### MATERIAL FOR THIS TASK
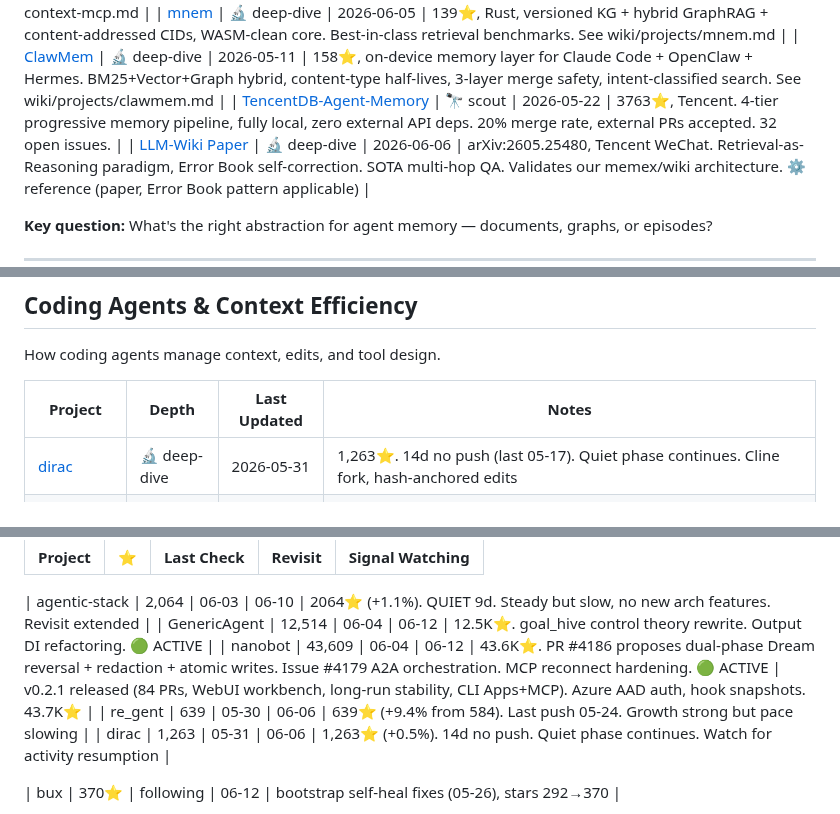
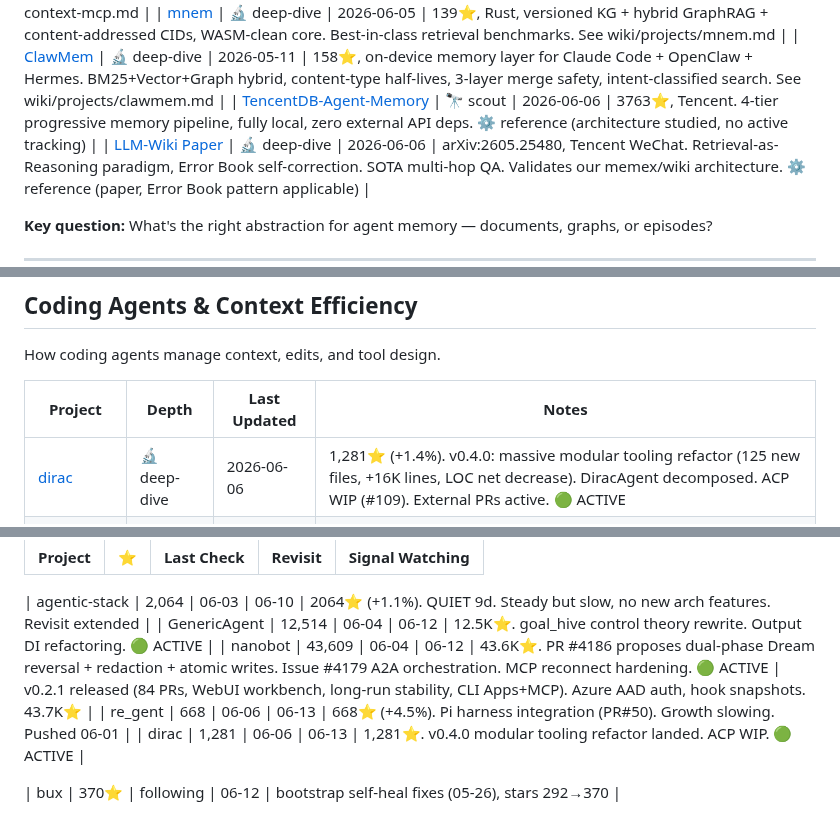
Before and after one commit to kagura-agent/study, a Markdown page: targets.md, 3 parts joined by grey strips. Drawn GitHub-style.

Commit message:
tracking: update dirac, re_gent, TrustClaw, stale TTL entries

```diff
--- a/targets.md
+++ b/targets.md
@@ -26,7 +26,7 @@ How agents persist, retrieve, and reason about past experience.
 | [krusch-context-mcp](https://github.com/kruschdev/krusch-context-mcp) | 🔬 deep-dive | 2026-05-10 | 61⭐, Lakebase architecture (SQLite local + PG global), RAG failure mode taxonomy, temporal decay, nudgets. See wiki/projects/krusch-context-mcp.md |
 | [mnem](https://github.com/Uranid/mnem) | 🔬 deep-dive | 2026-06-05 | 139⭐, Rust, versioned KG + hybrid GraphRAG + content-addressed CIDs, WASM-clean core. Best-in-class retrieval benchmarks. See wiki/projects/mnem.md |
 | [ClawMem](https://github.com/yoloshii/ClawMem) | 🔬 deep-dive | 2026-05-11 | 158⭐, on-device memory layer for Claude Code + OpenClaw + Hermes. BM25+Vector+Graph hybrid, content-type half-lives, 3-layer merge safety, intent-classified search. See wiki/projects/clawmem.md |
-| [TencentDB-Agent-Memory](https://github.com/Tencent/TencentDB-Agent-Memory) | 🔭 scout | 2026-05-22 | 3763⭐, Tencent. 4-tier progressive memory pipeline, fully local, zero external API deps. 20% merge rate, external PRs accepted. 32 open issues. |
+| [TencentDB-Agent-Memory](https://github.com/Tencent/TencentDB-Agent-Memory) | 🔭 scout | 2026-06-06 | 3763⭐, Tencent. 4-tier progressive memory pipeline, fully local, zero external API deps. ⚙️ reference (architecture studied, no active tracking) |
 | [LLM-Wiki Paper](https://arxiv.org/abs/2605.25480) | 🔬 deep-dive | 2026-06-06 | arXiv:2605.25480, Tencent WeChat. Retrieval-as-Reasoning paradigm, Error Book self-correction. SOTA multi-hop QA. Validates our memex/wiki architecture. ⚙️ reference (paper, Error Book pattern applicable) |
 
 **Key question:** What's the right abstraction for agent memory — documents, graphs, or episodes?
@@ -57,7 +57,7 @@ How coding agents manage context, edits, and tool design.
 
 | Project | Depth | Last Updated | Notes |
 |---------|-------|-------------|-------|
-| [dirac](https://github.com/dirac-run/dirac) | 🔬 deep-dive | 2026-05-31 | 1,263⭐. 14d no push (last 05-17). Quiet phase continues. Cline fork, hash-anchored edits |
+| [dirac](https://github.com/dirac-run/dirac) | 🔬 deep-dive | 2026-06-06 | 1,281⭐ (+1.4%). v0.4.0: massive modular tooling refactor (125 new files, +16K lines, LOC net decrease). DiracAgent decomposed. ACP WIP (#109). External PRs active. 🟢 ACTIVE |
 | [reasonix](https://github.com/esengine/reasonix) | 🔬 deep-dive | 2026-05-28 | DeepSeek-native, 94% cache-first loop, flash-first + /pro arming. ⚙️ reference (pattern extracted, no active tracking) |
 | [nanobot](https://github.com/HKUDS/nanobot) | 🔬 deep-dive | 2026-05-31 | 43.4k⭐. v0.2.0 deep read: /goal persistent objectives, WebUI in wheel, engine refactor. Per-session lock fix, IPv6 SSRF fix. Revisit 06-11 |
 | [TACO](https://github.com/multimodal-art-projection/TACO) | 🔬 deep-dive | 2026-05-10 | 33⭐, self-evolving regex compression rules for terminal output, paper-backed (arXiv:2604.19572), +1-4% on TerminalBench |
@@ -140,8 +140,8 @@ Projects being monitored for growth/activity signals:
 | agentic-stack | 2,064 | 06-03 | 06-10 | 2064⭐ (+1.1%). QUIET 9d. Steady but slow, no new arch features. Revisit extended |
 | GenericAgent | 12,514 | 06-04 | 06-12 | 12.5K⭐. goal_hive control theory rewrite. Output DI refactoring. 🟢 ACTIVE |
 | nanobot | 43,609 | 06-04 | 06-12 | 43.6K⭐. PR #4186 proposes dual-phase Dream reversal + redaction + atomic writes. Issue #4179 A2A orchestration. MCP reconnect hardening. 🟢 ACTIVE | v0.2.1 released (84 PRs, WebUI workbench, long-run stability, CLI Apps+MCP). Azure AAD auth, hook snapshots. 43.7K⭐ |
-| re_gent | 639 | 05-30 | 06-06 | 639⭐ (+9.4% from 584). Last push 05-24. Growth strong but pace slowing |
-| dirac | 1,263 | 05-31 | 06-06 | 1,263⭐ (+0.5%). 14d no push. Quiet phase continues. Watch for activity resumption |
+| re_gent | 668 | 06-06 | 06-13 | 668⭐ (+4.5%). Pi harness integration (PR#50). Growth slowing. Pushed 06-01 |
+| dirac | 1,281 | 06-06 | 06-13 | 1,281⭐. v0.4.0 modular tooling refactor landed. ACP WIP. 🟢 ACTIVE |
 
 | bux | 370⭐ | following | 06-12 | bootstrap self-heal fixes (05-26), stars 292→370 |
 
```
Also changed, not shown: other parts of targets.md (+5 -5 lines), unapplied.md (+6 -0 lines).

...

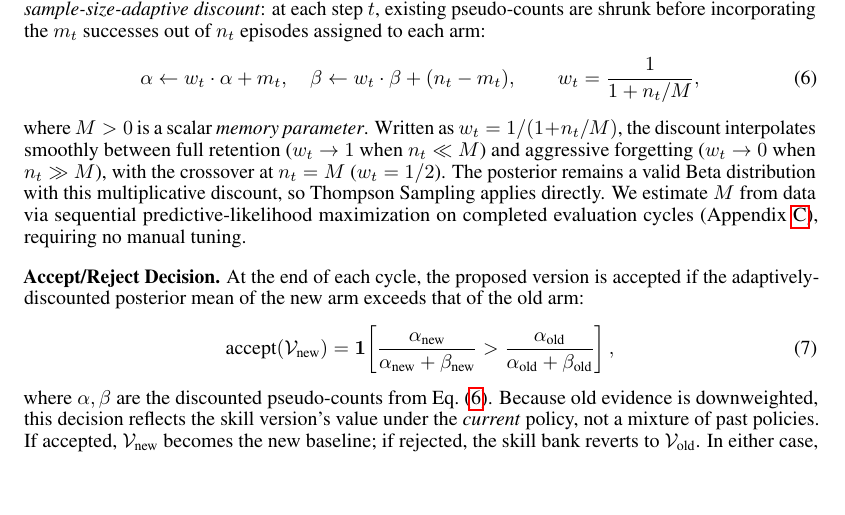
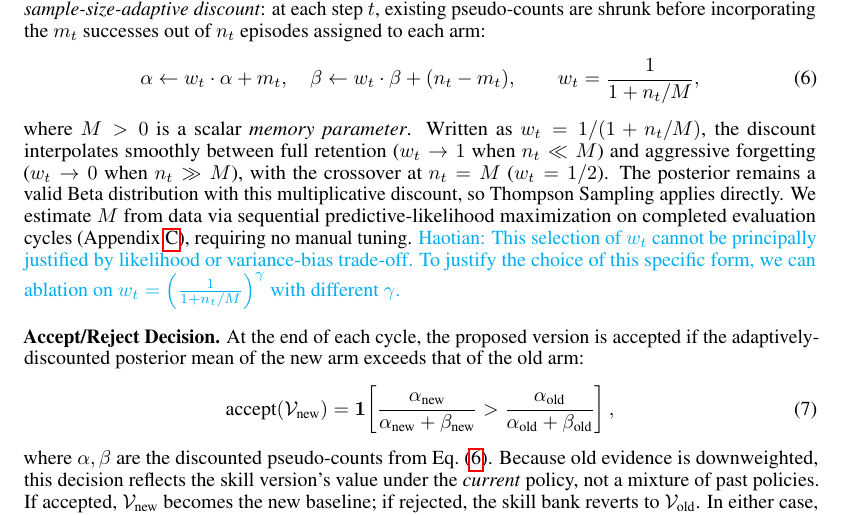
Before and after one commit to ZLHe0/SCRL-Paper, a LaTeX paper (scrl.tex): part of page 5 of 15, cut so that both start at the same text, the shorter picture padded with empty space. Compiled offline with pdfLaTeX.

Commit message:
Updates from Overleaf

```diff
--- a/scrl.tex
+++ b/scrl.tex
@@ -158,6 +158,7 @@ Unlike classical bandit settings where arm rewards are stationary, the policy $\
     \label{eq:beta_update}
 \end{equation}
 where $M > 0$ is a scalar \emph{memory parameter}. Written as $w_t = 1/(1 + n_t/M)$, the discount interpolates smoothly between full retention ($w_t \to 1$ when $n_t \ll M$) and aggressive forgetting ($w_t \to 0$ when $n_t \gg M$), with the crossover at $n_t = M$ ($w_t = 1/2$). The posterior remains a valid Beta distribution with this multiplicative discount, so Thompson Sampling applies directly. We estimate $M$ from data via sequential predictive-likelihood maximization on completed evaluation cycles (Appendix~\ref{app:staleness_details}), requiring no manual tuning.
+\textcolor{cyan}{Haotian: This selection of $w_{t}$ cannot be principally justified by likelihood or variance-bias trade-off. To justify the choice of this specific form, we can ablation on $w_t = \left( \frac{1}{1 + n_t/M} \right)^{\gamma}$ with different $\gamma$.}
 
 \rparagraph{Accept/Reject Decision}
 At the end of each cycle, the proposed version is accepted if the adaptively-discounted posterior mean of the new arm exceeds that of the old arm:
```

### DIRECTIONS FOR THIS TASK
Which of the lines in the material above contain "targets"? Copy each one out.

### FINISHED TASK
Before and after one commit to kagura-agent/study, a Markdown page: targets.md, 3 parts joined by grey strips. Drawn GitHub-style.
--- a/targets.md
+++ b/targets.md
Also changed, not shown: other parts of targets.md (+5 -5 lines), unapplied.md (+6 -0 lines).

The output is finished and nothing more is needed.